hardwood and coconut charcoal

In skincare, activated charcoal is touted as being beneficial for oily or acne-prone skin while still being suitable for most skin types. Although, those with very dry skin can find it to be a bit too drying. Activated charcoal is also said to help remove impurities from the skin’s surface by trapping bacteria and other substances on its super absorbent surface.

Internally it can be used to adsorb toxins, before absorption, and flush them from your system. It’s even used in treatments for poisoning, as a deodorizer, a digestive aid, and to filter water! It’s pretty cool stuff 😊

Oh, one thing to keep in mind too: Activated charcoal is NOT the same kind of charcoal you use for a BBQ. Those charcoal briquettes are not suitable for ingestion or for soaping!

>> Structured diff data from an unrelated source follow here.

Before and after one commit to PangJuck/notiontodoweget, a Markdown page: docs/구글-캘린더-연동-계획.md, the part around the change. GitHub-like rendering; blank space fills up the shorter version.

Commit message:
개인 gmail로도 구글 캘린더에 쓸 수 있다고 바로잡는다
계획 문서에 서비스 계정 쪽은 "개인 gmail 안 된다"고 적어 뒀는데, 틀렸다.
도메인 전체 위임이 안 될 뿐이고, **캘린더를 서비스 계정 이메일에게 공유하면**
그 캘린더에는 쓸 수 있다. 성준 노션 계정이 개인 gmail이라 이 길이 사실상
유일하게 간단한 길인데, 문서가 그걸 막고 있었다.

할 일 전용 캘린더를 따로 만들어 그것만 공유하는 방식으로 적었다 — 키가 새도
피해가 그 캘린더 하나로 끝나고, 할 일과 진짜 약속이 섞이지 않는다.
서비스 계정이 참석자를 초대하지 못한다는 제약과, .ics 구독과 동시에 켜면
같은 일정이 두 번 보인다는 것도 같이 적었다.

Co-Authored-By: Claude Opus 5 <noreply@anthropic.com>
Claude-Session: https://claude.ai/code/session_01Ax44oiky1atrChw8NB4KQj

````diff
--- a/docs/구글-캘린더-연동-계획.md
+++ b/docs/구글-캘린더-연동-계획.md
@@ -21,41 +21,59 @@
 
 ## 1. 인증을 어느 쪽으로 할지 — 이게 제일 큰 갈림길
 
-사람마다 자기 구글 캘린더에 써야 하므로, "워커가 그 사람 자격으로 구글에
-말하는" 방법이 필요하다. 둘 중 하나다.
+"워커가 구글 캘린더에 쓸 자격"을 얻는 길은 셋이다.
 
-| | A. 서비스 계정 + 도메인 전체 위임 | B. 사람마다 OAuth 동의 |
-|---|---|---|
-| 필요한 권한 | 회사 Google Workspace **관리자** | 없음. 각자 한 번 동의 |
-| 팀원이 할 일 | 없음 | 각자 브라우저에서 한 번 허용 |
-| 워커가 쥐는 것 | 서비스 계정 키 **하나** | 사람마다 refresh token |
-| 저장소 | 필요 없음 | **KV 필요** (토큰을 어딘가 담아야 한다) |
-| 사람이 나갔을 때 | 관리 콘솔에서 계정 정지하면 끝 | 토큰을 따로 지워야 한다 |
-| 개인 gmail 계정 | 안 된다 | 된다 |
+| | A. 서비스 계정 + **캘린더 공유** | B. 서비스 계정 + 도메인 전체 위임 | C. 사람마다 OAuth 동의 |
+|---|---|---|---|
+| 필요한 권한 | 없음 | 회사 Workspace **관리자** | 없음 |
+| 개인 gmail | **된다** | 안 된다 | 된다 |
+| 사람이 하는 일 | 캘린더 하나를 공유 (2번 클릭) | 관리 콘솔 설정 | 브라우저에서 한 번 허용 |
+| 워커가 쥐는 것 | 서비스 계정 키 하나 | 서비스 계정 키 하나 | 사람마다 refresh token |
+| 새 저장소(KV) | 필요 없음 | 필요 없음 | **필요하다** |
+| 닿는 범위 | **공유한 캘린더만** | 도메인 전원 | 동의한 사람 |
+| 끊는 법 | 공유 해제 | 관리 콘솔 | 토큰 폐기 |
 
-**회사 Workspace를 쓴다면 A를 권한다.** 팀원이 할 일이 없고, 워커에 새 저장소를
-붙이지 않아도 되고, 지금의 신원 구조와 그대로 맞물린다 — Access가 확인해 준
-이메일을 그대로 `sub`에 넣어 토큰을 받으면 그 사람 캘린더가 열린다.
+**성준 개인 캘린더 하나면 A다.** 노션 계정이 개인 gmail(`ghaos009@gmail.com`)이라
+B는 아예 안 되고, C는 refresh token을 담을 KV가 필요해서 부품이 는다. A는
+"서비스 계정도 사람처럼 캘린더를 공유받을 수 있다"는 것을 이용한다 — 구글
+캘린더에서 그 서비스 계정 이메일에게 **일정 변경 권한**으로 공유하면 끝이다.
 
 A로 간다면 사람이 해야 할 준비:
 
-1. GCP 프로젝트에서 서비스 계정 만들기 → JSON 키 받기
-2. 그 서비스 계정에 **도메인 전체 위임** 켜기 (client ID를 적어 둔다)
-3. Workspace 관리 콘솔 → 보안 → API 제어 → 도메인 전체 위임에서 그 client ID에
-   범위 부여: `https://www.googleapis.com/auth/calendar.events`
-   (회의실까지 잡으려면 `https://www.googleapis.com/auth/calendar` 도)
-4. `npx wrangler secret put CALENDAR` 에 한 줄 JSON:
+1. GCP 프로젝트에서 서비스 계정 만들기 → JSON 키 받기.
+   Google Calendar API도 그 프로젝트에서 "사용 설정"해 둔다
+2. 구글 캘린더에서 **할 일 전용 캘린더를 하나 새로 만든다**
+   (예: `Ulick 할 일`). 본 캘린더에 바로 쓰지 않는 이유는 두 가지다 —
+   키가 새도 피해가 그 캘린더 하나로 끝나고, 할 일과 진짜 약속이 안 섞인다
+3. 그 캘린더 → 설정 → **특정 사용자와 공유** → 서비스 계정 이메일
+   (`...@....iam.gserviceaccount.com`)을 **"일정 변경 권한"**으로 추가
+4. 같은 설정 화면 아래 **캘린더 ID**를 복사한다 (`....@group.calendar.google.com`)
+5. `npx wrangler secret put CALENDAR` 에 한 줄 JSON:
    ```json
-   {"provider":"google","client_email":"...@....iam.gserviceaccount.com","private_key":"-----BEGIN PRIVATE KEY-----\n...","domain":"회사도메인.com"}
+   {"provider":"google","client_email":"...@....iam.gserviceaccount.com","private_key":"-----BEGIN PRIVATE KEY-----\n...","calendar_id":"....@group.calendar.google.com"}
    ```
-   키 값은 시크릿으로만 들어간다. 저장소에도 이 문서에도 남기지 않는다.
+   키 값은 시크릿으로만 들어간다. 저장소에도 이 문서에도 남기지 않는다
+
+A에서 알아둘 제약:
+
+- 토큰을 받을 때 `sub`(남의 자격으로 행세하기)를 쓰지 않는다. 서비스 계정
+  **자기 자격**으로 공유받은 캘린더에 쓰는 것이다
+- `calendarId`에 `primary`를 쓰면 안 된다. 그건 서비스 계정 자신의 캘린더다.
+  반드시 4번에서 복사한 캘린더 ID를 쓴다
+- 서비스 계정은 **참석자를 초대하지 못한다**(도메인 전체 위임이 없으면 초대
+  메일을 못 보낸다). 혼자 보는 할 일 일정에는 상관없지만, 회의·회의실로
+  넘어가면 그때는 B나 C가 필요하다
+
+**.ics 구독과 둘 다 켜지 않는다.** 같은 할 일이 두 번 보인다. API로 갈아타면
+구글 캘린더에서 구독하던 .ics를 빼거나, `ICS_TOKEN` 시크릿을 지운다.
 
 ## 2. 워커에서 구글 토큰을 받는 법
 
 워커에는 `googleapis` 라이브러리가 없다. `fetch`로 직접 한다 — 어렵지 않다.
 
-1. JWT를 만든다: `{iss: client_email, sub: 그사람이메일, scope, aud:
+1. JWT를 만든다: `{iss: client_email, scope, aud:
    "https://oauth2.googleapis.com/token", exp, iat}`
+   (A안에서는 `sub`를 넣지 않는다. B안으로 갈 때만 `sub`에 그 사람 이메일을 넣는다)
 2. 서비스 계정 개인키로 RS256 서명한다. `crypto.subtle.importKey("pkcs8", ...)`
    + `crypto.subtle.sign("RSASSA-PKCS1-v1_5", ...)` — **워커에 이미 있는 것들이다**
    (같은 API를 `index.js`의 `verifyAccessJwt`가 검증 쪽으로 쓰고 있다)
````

But what we’re here to talk about is using activated charcoal to color our handmade soaps!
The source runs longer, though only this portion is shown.